How is practicing an instrument like working out?
Shows like Glee convey the impression that music nerds and jocks don't have a lot in common. Despite what Sue Sylvester thinks, music and fitness are actually not dissimilar pursuits. If you enjoy one but don't believe you could do well at the other, consider these things that working out and practicing an instrument have in common.
Both can be painful in the short term, but they pay off in the long term.
At a certain point, it becomes clear to both musicians and athletes that there are no shortcuts. You just have to do the work, day after day, inching towards your goal, and that's it. As a french horn player, I experienced this most acutely with lip trills. In my fitness life, it was pull-ups. In both cases, it took many months before I could perform the technique at all, and then it took many more months before I could do it consistently — but how sweet the payoffs were when they finally arrived.
Both demonstrate the power of teamwork.
An exercise buddy or personal trainer can be a powerful ally in a quest for fitness, whether that quest is to win an Olympic medal or to run one mile. Similarly for instrumentalists, playing duets and trios helps you learn more and better yourself — not only as a member of a group, but as an individual.
Both require you to confront your weaknesses.

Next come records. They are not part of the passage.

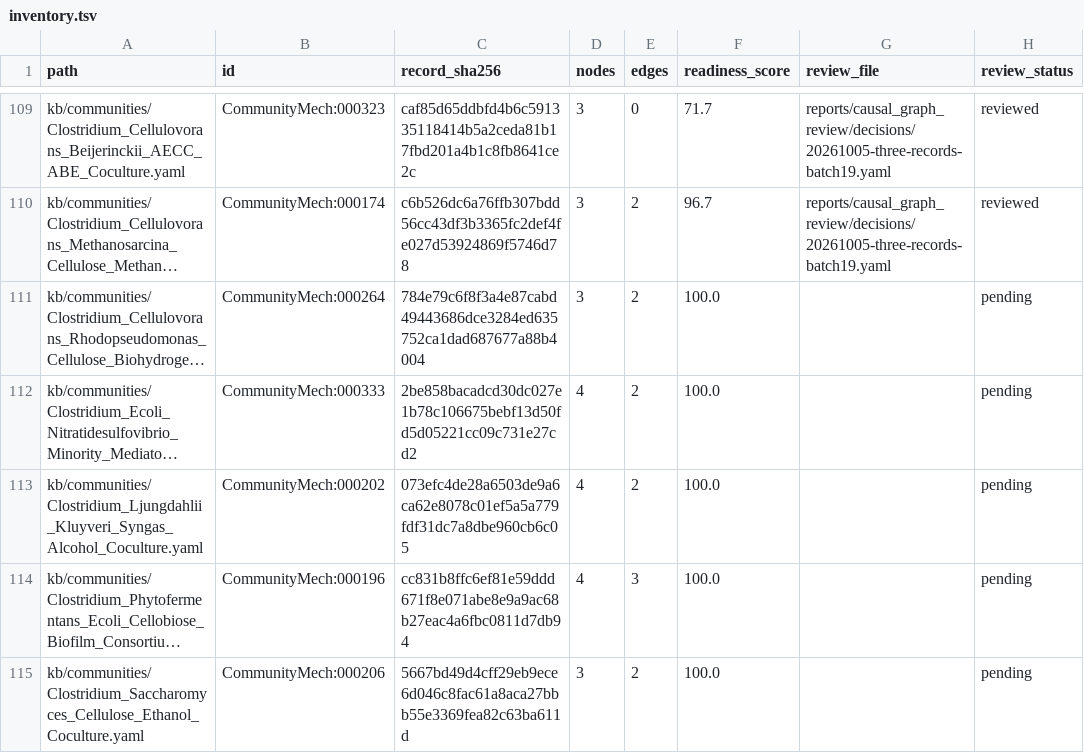
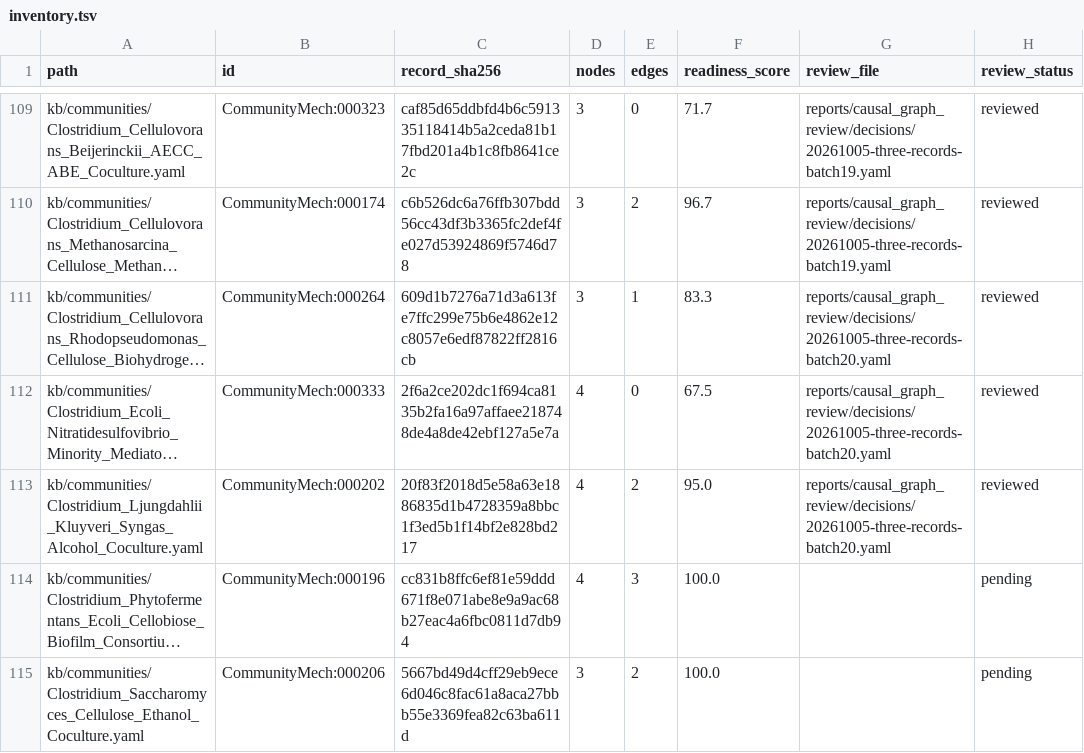
Before and after one commit to CultureBotAI/CommunityMech, a TSV file: reports/causal_graph_review/inventory.tsv, drawn as a sheet; only a part is shown, gaps mark what is left out; long unchanged cells end in …; the diff names each change by its address in the sheet, - before the commit and + after, or states it on an @@ line.

Commit message:
Review biohydrogen, minority-mediator and syngas causal graphs (#1334)

```diff
--- a/reports/causal_graph_review/inventory.tsv
+++ b/reports/causal_graph_review/inventory.tsv
-C111 (record_sha256): 784e79c6f8f3a4e87cabd49443686dce3284ed635752ca1dad687677a88b4004
+C111 (record_sha256): 609d1b7276a71d3a613fe7ffc299e75b6e4862e12c8057e6edf87822ff2816cb
-E111 (edges): 2
+E111 (edges): 1
-F111 (readiness_score): 100.0
+F111 (readiness_score): 83.3
-G111:G113 (review_file): (empty)
+G111:G113 (review_file): reports/causal_graph_review/decisions/20261005-three-records-batch20.yaml
-H111:H113 (review_status): pending
+H111:H113 (review_status): reviewed
-C112 (record_sha256): 2be858bacadcd30dc027e1b78c106675bebf13d50fd5d05221cc09c731e27cd2
+C112 (record_sha256): 2f6a2ce202dc1f694ca8135b2fa16a97affaee218748de4a8de42ebf127a5e7a
-E112 (edges): 2
+E112 (edges): 0
-F112 (readiness_score): 100.0
+F112 (readiness_score): 67.5
-C113 (record_sha256): 073efc4de28a6503de9a6ca62e8078c01ef5a5a779fdf31dc7a8dbe960cb6c05
+C113 (record_sha256): 20f83f2018d5e58a63e1886835d1b4728359a8bbc1f3ed5b1f14bf2e828bd217
-F113 (readiness_score): 100.0
+F113 (readiness_score): 95.0
```
Also changed, not shown: 15 other files.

Most of us, from time to time, are guilty of ignoring our weaknesses so that we can bask in the comfort of our strengths. Any musician or athlete who wants to make real progress, however, must work on her weaknesses on a regular basis. Lately I have struggled as a horn player with clean entrances. I don't like practicing them because it's difficult, it's frustrating, and it makes me feel bad about myself — but obviously I won't improve if I don't keep at it. With exercise, one of my weaknesses is balance. I could tell myself I'm just not good at balancing and focus on all the areas I am good at, but this would be a cop-out. The good news is that confronting your weaknesses actually works, whatever the domain.
Both combine art and craft.
My college horn teacher emphasized the importance of balancing art and craft. Examples of craft in horn playing are proper air support and embouchure. The parallels to working out are easy to see: breathing technique and the appropriate blend of muscle tension and relaxation. There are elements of art in devising and pursuing a workout regimen, too. Recently I had a conversation with a friend who proposed that the point of art is self-expression. Exercising also involves an element of self-expression, even in the types of exercise that aren't as obviously artistic as figure skating or gymnastics. For instance, as I've developed my bench-press technique, I've realized that I can do it with style — I can express feeling powerful.
Both inspire a little soul-searching.
Of all the ways to spend my time, why do I play the horn? Why do I work out? Put simply, both activities bring new shades of meaning to my life. Each time I work out, I experience new suffering and new triumphs. I remember that I want to be healthy and want my body to look a certain way, and I pursue that vision with intent and commitment. With music, I remember how much I love the sound of the horn and how I can bring beauty and inspiration to people through music-making. I want a lovelier world and a more vigorous humanity. By practicing an instrument and working out, I do my part to bring these into being.
Gwendolyn Hoberg is an editor, writer, and classical musician. She lives in Moorhead, plays with the Duluth Superior Symphony Orchestra, and writes the Little Mouse fitness blog. She is also a co-author of The Walk Across North Dakota.